Segment Start: Supplied material

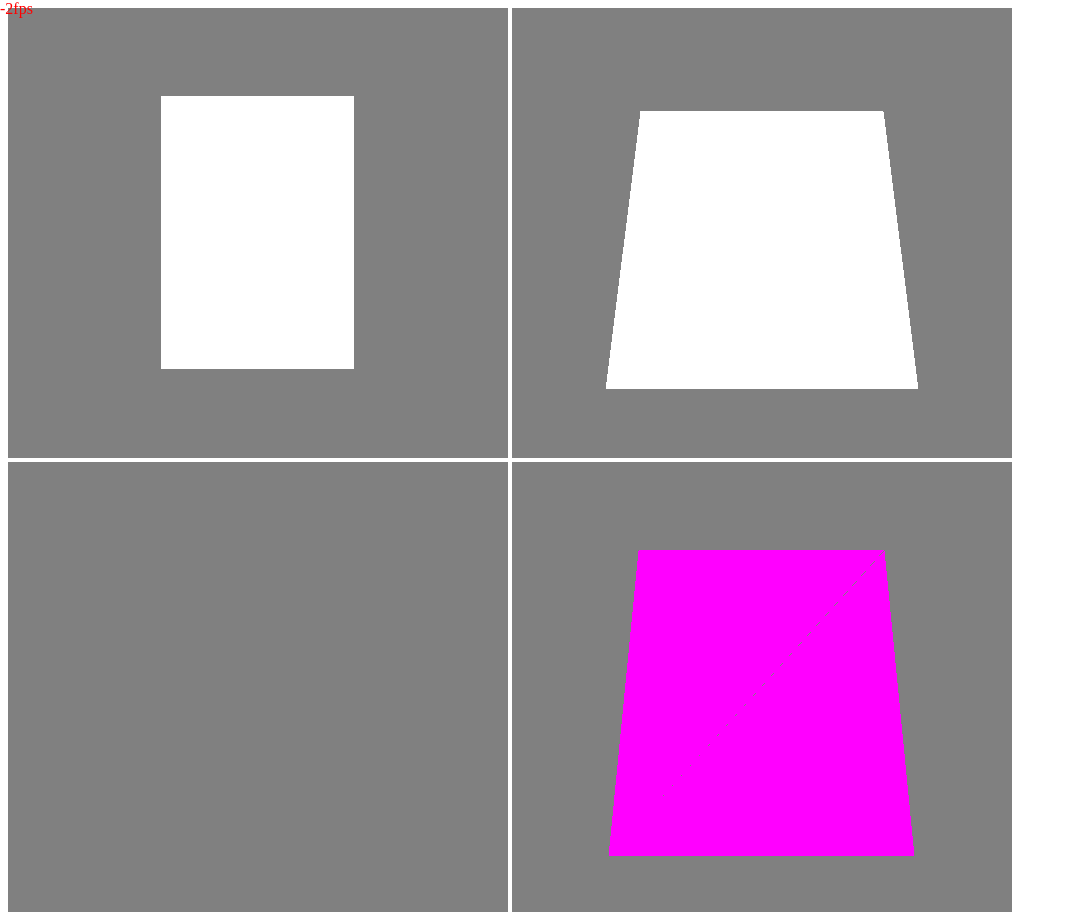
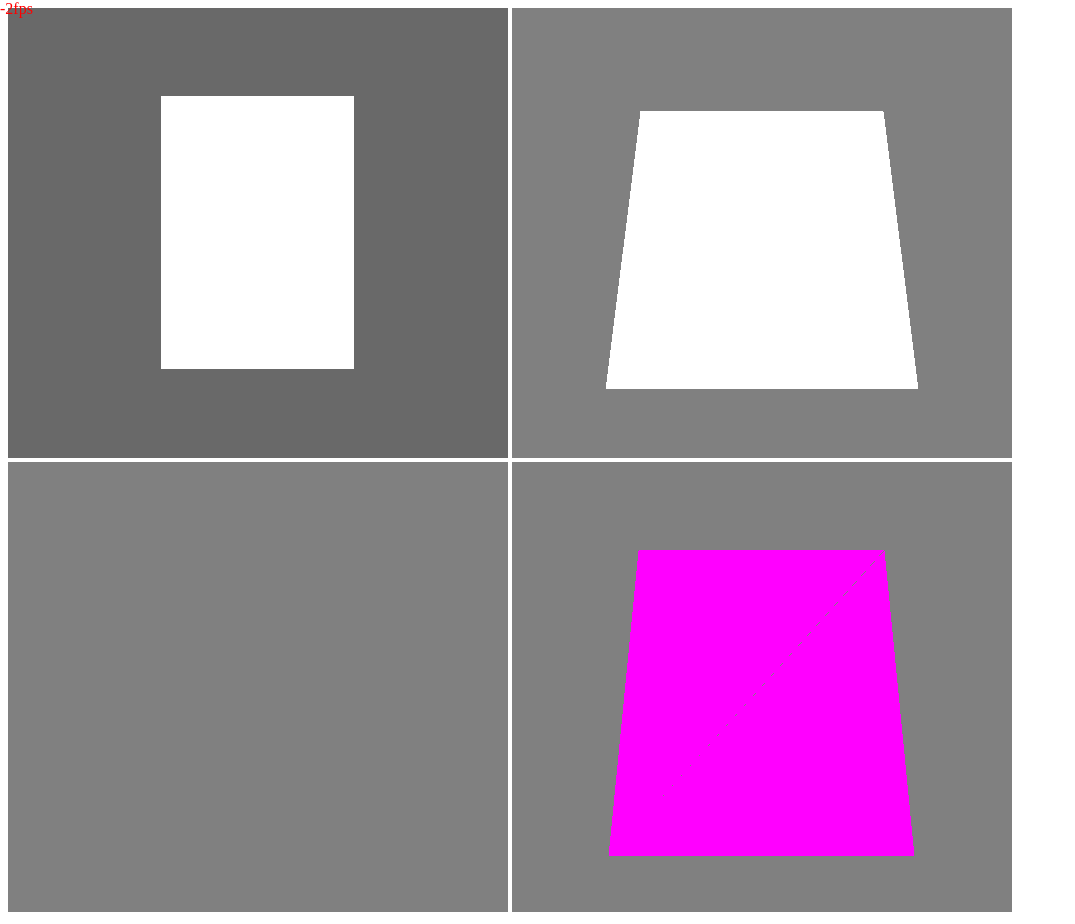
Before and after one commit to alinnb/3d_soft_engine_js, a plain HTML site: page index.html in a window 1280 px wide. Shown: the whole page, without its empty margins (0-1075 px from the left). Drawn offline with Linux system fonts and the light colour scheme; animation ran at ten frames a second.

Commit message:
修改颜色

```diff
--- a/index.html
+++ b/index.html
@@ -13,7 +13,7 @@
             border: 0;
             width: 500 px;
             height: 450 px;
-            background-color: gray;
+            background-color: dimgray;
         }
 
         section {
```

Segment End: Supplied material

» About this exercise:
Please copy the data shown above, line by line and exactly, omitting the images.

» Task response:
Before and after one commit to alinnb/3d_soft_engine_js, a plain HTML site: page index.html in a window 1280 px wide. Shown: the whole page, without its empty margins (0-1075 px from the left). Drawn offline with Linux system fonts and the light colour scheme; animation ran at ten frames a second.

Commit message:
修改颜色

```diff
--- a/index.html
+++ b/index.html
@@ -13,7 +13,7 @@
             border: 0;
             width: 500 px;
             height: 450 px;
-            background-color: gray;
+            background-color: dimgray;
         }
 
         section {
```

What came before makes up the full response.